Segment Start: SOURCE INFORMATION

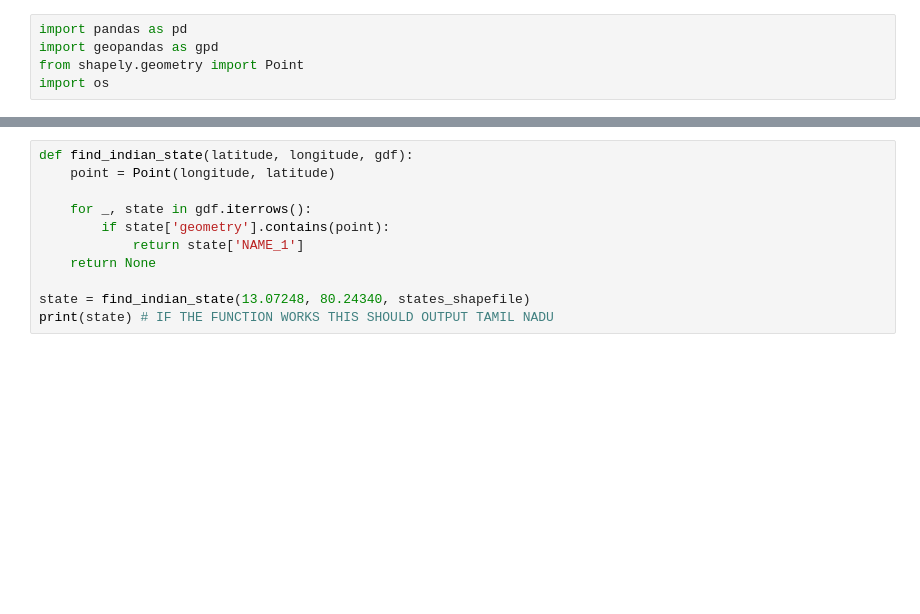
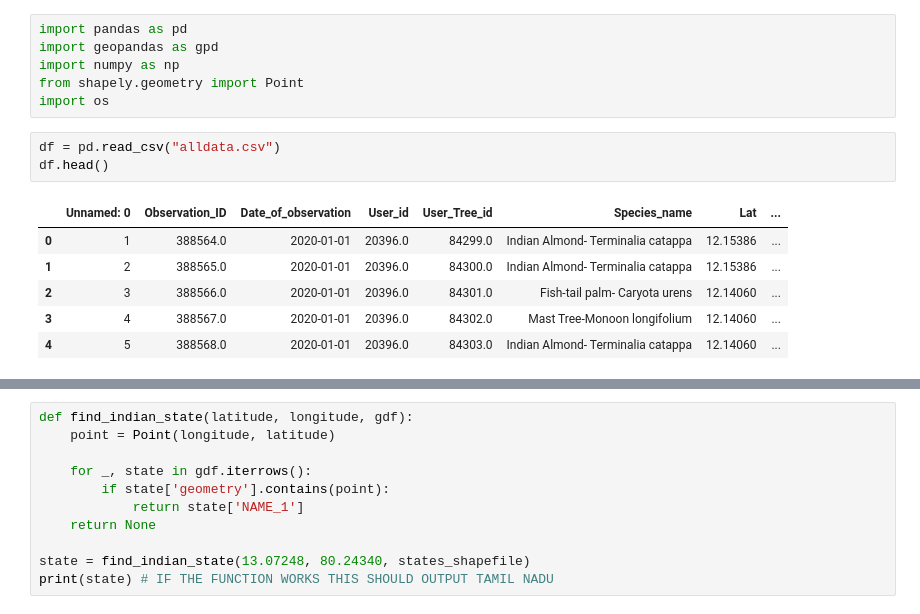
Before and after one commit to BU-Spark/pitne-season-watch, a Jupyter notebook: data cleaning.ipynb, the cells around one changed output, grey strips where cells are left out. Drawn from its saved outputs; the diff is of its cells as text; blank space fills up the shorter version.

```diff
--- a/data cleaning.ipynb
+++ b/data cleaning.ipynb
@@ -20,5 +21,16 @@ Requirement already satisfied: tzdata>=2022.1 in /opt/anaconda3/envs/cs589/lib/p
 # %%
 import pandas as pd
 import geopandas as gpd
+import numpy as np
 from shapely.geometry import Point
 import os
+# %%
+df = pd.read_csv("alldata.csv")
+df.head()
+# %% [output]
+|  | Unnamed: 0 | Observation_ID | Date_of_observation | User_id | User_Tree_id | Species_name | Lat | ... |
+| 0 | 1 | 388564.0 | 2020-01-01 | 20396.0 | 84299.0 | Indian Almond- Terminalia catappa | 12.15386 | ... |
+| 1 | 2 | 388565.0 | 2020-01-01 | 20396.0 | 84300.0 | Indian Almond- Terminalia catappa | 12.15386 | ... |
+| 2 | 3 | 388566.0 | 2020-01-01 | 20396.0 | 84301.0 | Fish-tail palm- Caryota urens | 12.14060 | ... |
+| 3 | 4 | 388567.0 | 2020-01-01 | 20396.0 | 84302.0 | Mast Tree-Monoon longifolium | 12.14060 | ... |
+| 4 | 5 | 388568.0 | 2020-01-01 | 20396.0 | 84303.0 | Indian Almond- Terminalia catappa | 12.14060 | ... |
```
Also changed, not shown: parts of 4 cells of this notebook, 1 other file.
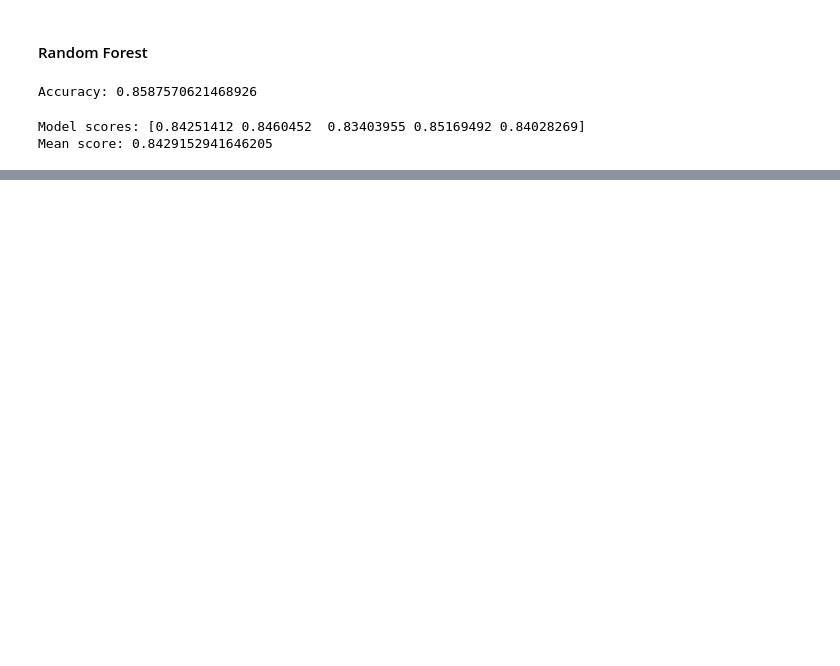
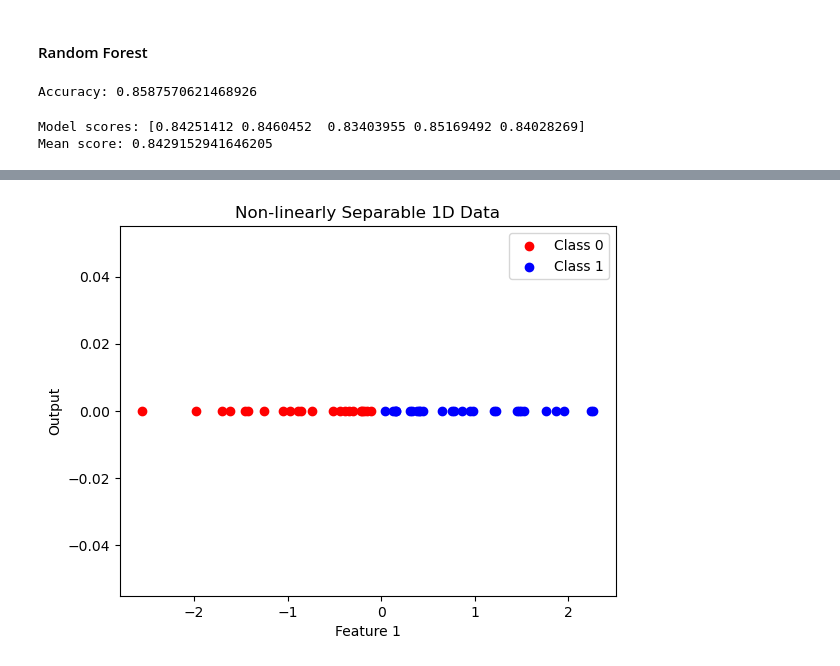
Before and after one commit to mgrana2/Logistic-and-Tree-Based-Models, a Jupyter notebook: SDatingModelComp.ipynb, the cells around one changed output, grey strips where cells are left out. Drawn from its saved outputs; the diff is of its cells as text; code cells hidden in the pictures; blank space fills up the shorter version.

```diff
--- a/SDatingModelComp.ipynb
+++ b/SDatingModelComp.ipynb
@@ -232,0 +334,25 @@ Mean score: 0.8429152941646205
+# %%
+import numpy as np
+import matplotlib.pyplot as plt
+
+# Set random seed for reproducibility
+np.random.seed(0)
+
+# Generate random 1D points
+X = np.random.normal(size=(50, 1))
+y = np.array([0 if x < 0 else 1 for x in X])
+
+# Plot points with different colors for each class
+plt.scatter(X[y==0], np.zeros((len(X[y==0]), 1)), c='red', label='Class 0')
+plt.scatter(X[y==1], np.zeros((len(X[y==1]), 1)), c='blue', label='Class 1')
+
+# Add legend and labels
+plt.legend()
+plt.xlabel('Feature 1')
+plt.ylabel('Output')
+plt.title('Non-linearly Separable 1D Data')
+
+# Display plot
+plt.show()
+# %% [output]
+[figure, added]
```
Also changed, not shown: parts of 29 cells of this notebook.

Segment End: SOURCE INFORMATION

**WORK TO BE COMPLETED:**
Could you please find every line of the listing above holding the string "random" and copy it?

**WRITTEN SOLUTION:**
+# Set random seed for reproducibility
+np.random.seed(0)
+# Generate random 1D points
+X = np.random.normal(size=(50, 1))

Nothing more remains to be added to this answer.